However, if the investor believes the government must bear the civil legal liability for compensation or indemnification for its breach of contract (default in payment of sewage-treatment fees, refusing to close for maintenance, resulting in losses of long-term overload operation of facilities and equipment), he/she may seek commercial arbitration from the arbitration institution, based on the arbitration clause or agreement stipulated in the franchise deal. If there is no such arbitration clause or agreement in the franchise deal, the investor may file a civil lawsuit with the people’s court for legal remedy.
Potential dispute over TOT franchise deal of sewage-treatment plant.
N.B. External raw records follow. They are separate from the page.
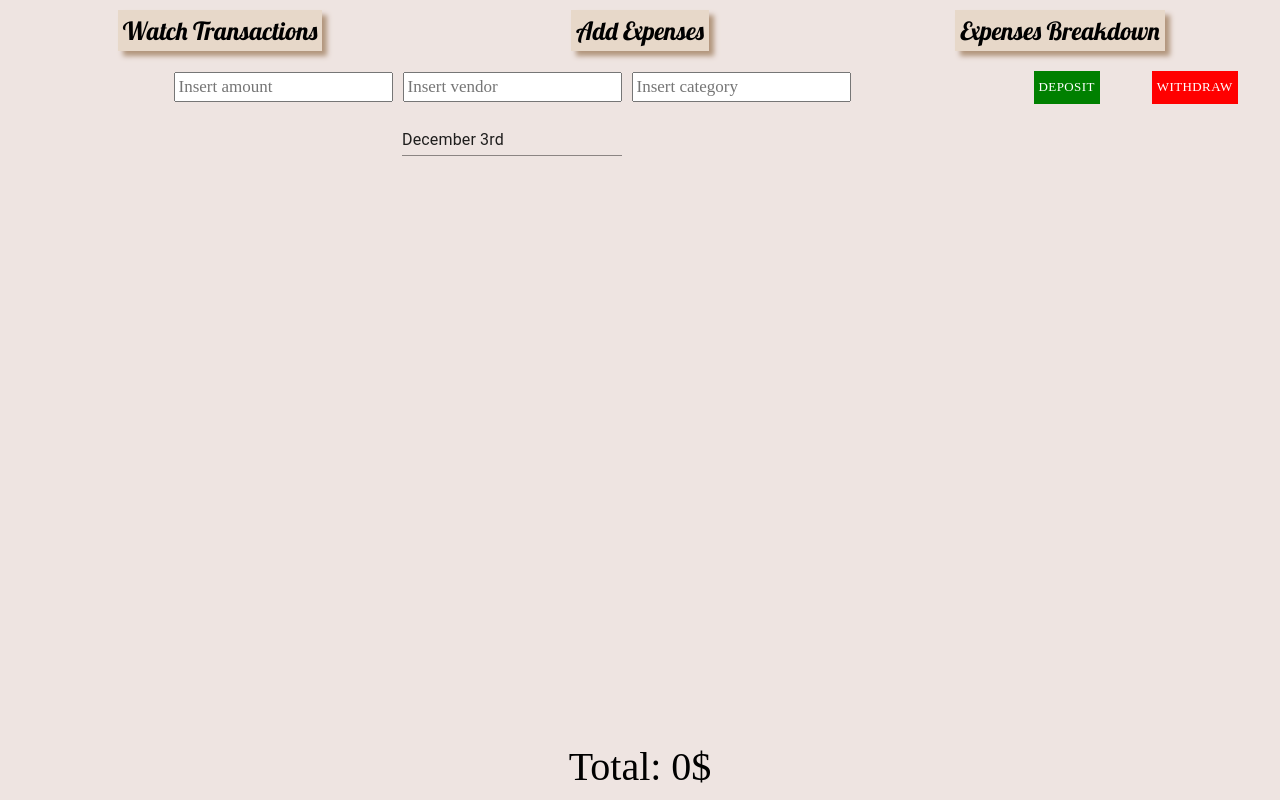
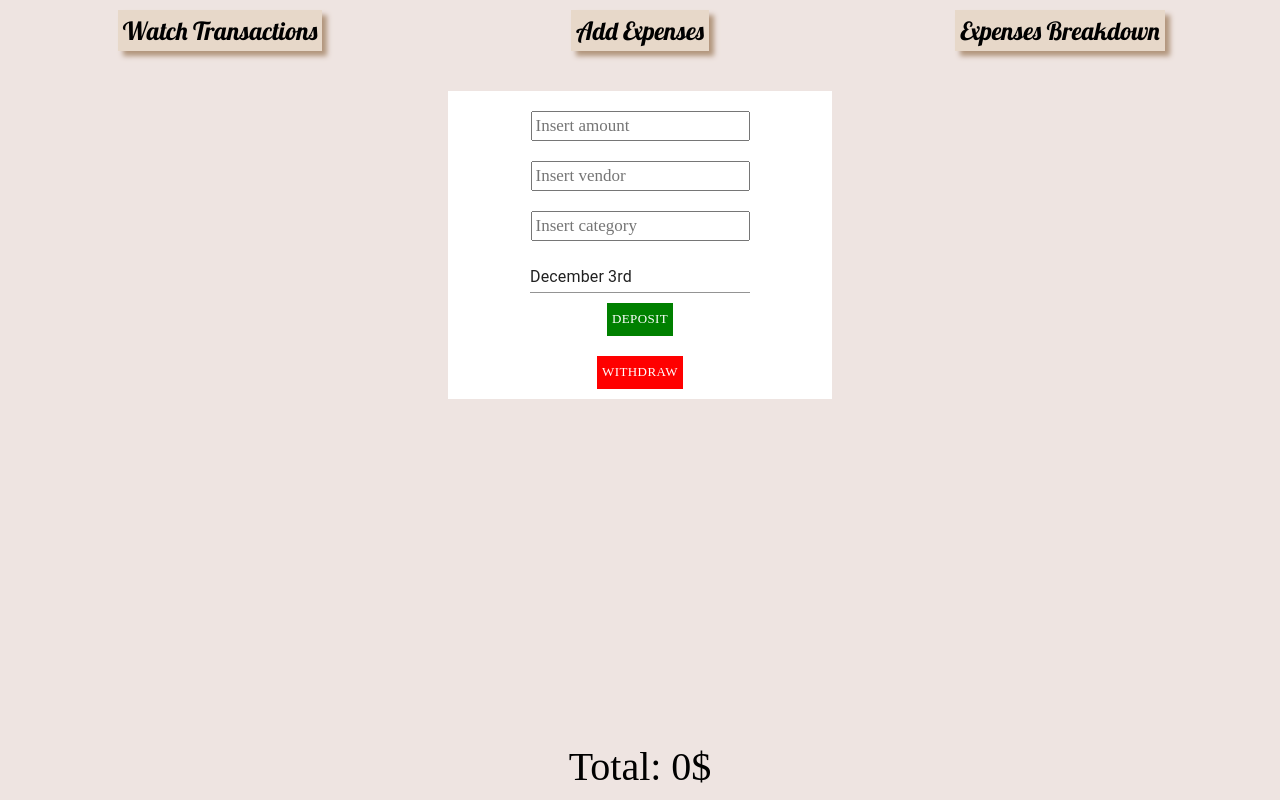
Before and after one commit to Renee88/My-bank-account, a React (Create React App) app in the folder bank/: page /operations in a window 1280 px wide. Built offline with nearby package versions, Linux system fonts and the light colour scheme; no server answers; a web font is replaced by a local one.

Commit message:
design changes were applied to buttons and new expense pad

```diff
--- a/bank/src/App.css
+++ b/bank/src/App.css
@@ -9,9 +9,7 @@ body{
   justify-items: center;
   padding: 5px;
   margin: 5px;
-  /* border-radius: 5px; */
   color: white;
-  /* box-shadow: 5px 5px 3px #B2967D; */
   font-family: 'Calistoga', cursive;
 
 }
@@ -25,8 +23,6 @@ body{
   margin: 30px;
   background-color: white;
   padding: 10px;
-  /* border-radius: 5px; */
-  /* box-shadow: 7px 7px 5px #B2967D; */
 }
 
 #main-container{
@@ -54,7 +50,6 @@ body{
 .button{
   margin: 4px;
   padding: 5px;
-  /* border-radius: 5px; */
   font-size: 13px;
   font-family: 'Calistoga', cursive;
   height: fit-content;
@@ -65,32 +60,33 @@ body{
 #new-expense{
   grid-area: oper;
   display: grid;
-  grid-template-columns: 8fr 2fr;
-  grid-template-rows: repeat(2,1fr);
-  align-items: center;
+  background-color: white;
+  width: 30%;
+  justify-self: center;
+  margin-top: 30px;
+
 }
 
 #buttons{
   display: grid;
-  grid-template-columns: 1fr 2fr;
   justify-self: center;
+}
 
+#buttons:hover{
+  cursor: pointer;
 }
 
 
 #inputs{
   display: grid;
-  grid-template-columns: repeat(3,1fr);
-  width: fit-content;
-  justify-self: center;
-
+  justify-items: center;
+  margin: 10px;
 }
 
 input{
   height: fit-content;
-  margin: 5px;
+  margin: 10px;
   padding: 3px;
-  /* border-radius: 4px; */
   color: #B2967D;
   font-family: 'Calistoga', cursive;
   font-size: 17px;
@@ -104,6 +100,7 @@ input{
   background-color: green;
 }
 
+
 .delete{
   display: grid;
   justify-self: center;
@@ -112,7 +109,20 @@ input{
   color: black;
   font-weight: bold;
   padding: 5px;
-  /* border-radius: 5px; */
+}
+
+.delete:hover{
+  cursor: pointer;
+  font-size: 18px;
+  width: fit-content;
+  height: fit-content;
+
+}
+
+.delete:active{
+  font-size: 15px;
+  width: fit-content;
+  height: fit-content;
 }
 
 .data{
@@ -149,6 +159,7 @@ color: black;
 }
 
 .link:hover {
+  cursor: pointer;
   background-color: #E7D8C9;
 }
 
--- a/bank/src/components/MonthlyBreakdown.jsx
+++ b/bank/src/components/MonthlyBreakdown.jsx
@@ -14,10 +14,10 @@ class MonthlyBreakdown extends Component {
         monthlyBalance.map(t => groupedBalance[t.category] ? groupedBalance[t.category] += t.amount:groupedBalance[t.category] = t.amount)
         let categories = Object.keys(groupedBalance)
 
-        return (categories.length?
+        return (
             <div id="monthly-breakdown">
-                <div className="month-name">{this.props.match.params.month}</div>
-                <div id = "monthlyBreak-title"className="group title"><div>Group</div> <div>Total</div></div>
+               {categories.length? <div className="month-name">{this.props.match.params.month}</div>:null}
+                 <div id = "monthlyBreak-title"className="group title"><div>Group</div> <div>Total</div></div>
                 {categories.map(c => {
                     return <div className={groupedBalance[c] > 0 ? "group positive grouped-trans" : "group negative grouped-trans"}>
                         <div className={c}>{this.firstToUpperCase(c)}</div>
@@ -25,7 +25,7 @@ class MonthlyBreakdown extends Component {
                     </div>
                 })}
             </div>
-            :null
+
         );
     }
 }
--- a/bank/src/components/Operations.jsx
+++ b/bank/src/components/Operations.jsx
@@ -26,8 +26,8 @@ class Operations extends Component {
                     <input type="text" name="vendor" placeholder="Insert vendor" onChange={this.updateNewTransaction}></input>
                     <input type="text" name="category" placeholder="Insert category" onChange={this.updateNewTransaction}></input>
                 </div>
+                    <div id="date"><DatePickerDialog updateDate={this.props.updateDate} /></div>
                     <Snackbars withdraw = {this.withdraw} deposit = {this.deposit} didUpdate = {this.props.didUpdate}/>
-                    <div id="date"><DatePickerDialog updateDate={this.props.updateDate} /></div>
                 </div>
                 );
             }
```
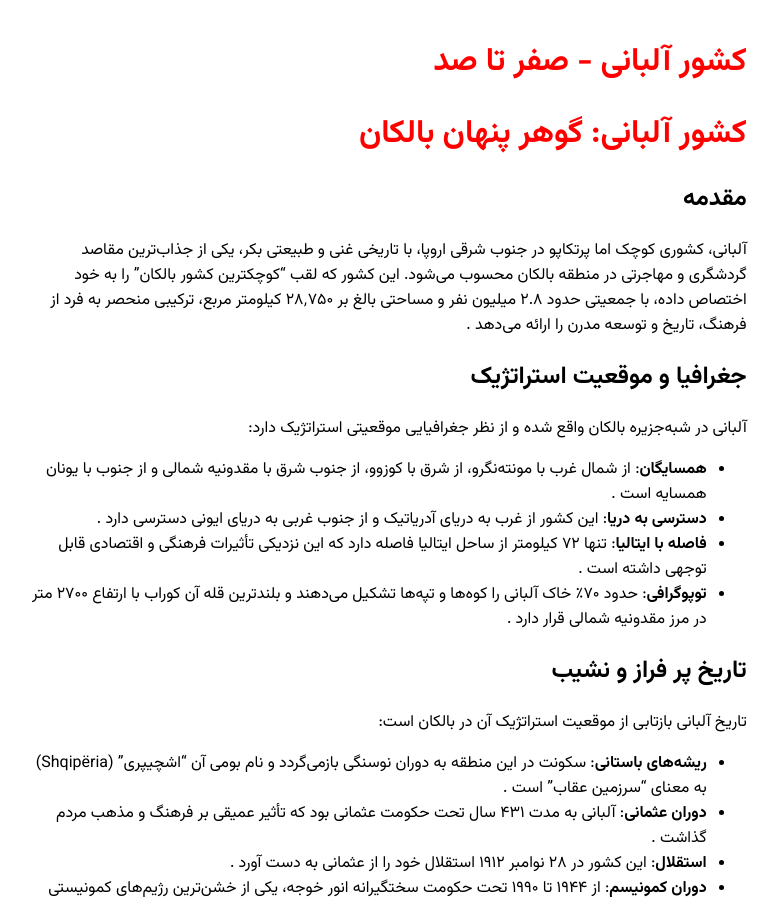
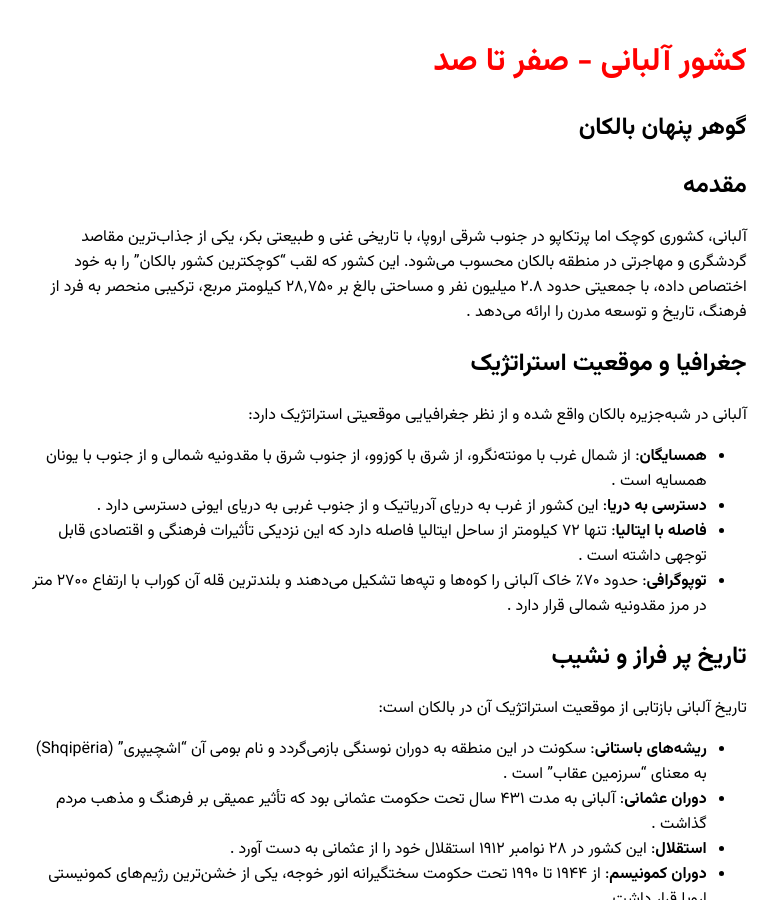
Before and after one commit to darkblog/darkblog.github.io, a Jekyll site: the page built from _posts/2025-2-4-15.md, in a window 1280 px wide and 900 px high. Shown: the whole window, without its empty margins (253-1032 px from the left). Built offline with Jekyll 4.4.1, drawn with Linux system fonts in a browser that asks for light colours.

Commit message:
Update 2025-2-4-15.md

```diff
--- a/_posts/2025-2-4-15.md
+++ b/_posts/2025-2-4-15.md
@@ -3,7 +3,7 @@ layout: post
 title: کشور آلبانی - صفر تا صد
 ---
 
-# کشور آلبانی: گوهر پنهان بالکان
+## گوهر پنهان بالکان
 
 ## مقدمه
 
```
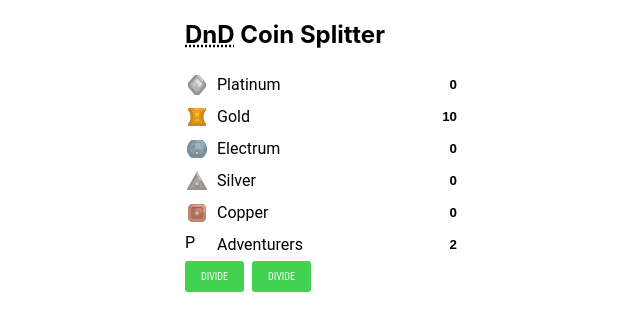
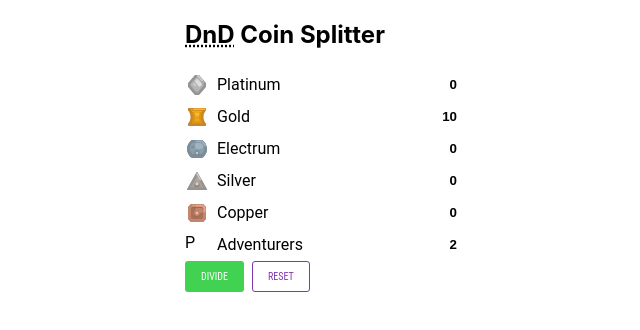
Before and after one commit to smarinade/dnd-money-splitter, a React (Create React App) app: page / in a window 1280 px wide. Shown: the top 330 px of the page, without its empty margins (305-945 px from the left). Built offline with nearby package versions, Linux system fonts and the light colour scheme.

Commit message:
:lipstick: Layout buttons

```diff
--- a/src/component/Button/Button.module.css
+++ b/src/component/Button/Button.module.css
@@ -1,8 +1,6 @@
 .Button {
-    background-color: #40d250;
-    border: 1px solid transparent;
+    border: 1px solid #8137af;
     border-radius: 3px;
-    color: rgb(255, 255, 255);
     display: inline-block;
     font-family: "Roboto Condensed", Roboto, Helvetica, sans-serif;
     font-size: 10px;
@@ -10,9 +8,22 @@
     text-transform: uppercase;
     transition: all 50ms ease 0s;
     cursor: pointer;
+    color: #8137af;
+    background-color: #fff;
 }
 
 .Button:hover {
+    box-shadow: 0 0 2px rgb(116 50 158);
+    background-color: #fff;
+}
+
+.ButtonPositive {
+    border: 1px solid transparent;
+    background-color: #40d250;
+    color: #fff;
+}
+
+.ButtonPositive:hover {
     background-color: rgb(43, 180, 58);
     box-shadow: rgb(33 139 44) 0 0 10px 2px inset;
 }
--- a/src/component/Button/Button.tsx
+++ b/src/component/Button/Button.tsx
@@ -1,13 +1,16 @@
-import React, {useState} from 'react';
+import React from 'react';
 import styles from "./Button.module.css"
 
-type ButtonProps = {}
+interface ButtonProps extends React.ButtonHTMLAttributes<HTMLButtonElement> {
+    variant?: "Positive"
+}
 
-function Button(props: ButtonProps) {
+function Button({type, variant, children}: ButtonProps) {
 
     return (
-        <button className={styles.Button} type={"submit"}>Divide</button>
+        <button className={`${styles.Button} ${variant ? styles.ButtonPositive : ''}`} type={type}>{children}</button>
     );
+
 }
 
 export default Button;
--- a/src/component/Form/CoinForm.tsx
+++ b/src/component/Form/CoinForm.tsx
@@ -39,8 +39,12 @@ function CoinForm(props: CoinFormProps) {
             <Adventurer></Adventurer>
 
             <div className={styles.actions}>
-                <Button></Button>
-                <Button></Button>
+                <Button variant={"Positive"} type={"submit"}>
+                    Divide
+                </Button>
+                <Button type={"reset"}>
+                    Reset
+                </Button>
             </div>
 
             <div>
```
The sewage-treatment plant is responsible for intercepting purifying upstream sewage. The effect of its operation is to control environmental pollution and directly not to generate, discharge or add pollution. This means the plant is a pollution-control enterprise rather than a sewage-discharge enterprise. The effluent water the plant produces through purification of the sewage depends on three main factors, i.e., degree of pollution of the upstream water, the matching of the influent water volume and the designed sewage-treatment capacity, as well as the repair and maintenance levels of the facilities and equipment.
The investor’s interest will be severely damaged in any of the following circumstances: (1) Assuming the plant’s daily treatment capacity is 100,000 tons and the actual volume reaches as high as 150,000 tons, resulting in long-term overloaded operation of the facilities and equipment; (2) the government has forcibly requested that the effluent water quality be raised from the secondary standard to the primary one; (3) the government’s long-term arrears of sewage-treatment fees leads to the enterprise’s lack of funds to update facilities and equipment; (4) COD, SS, TN, TP, PH, toxic and hazardous substances and other indicators of affluent water quality continue to deteriorate and exceed initial expectations; (5) the government does not approve the request of the franchisee to shut down operations for repairs and maintenance, in accordance with the maintenance plan; or (6) the local competent authority for environmental administration imposes administrative penalties on the plant, based on the upper limits of the Water Pollution Prevention Law (Article 83), the Environmental Protection Law (Article 59), the Regulations on Urban Drainage and Sewage Treatment, the Measures for the Implementation by Competent Environmental Protection Departments of Consecutive Daily Penalties and other laws and regulations. In view of the said potential risks and actual unfavourable factors, we suggest investors create, collect, fix and prepare in advance all evidence in terms of contract negotiation, conclusion and performance and for the operation of the sewage-treatment plant, data storage and key data retention.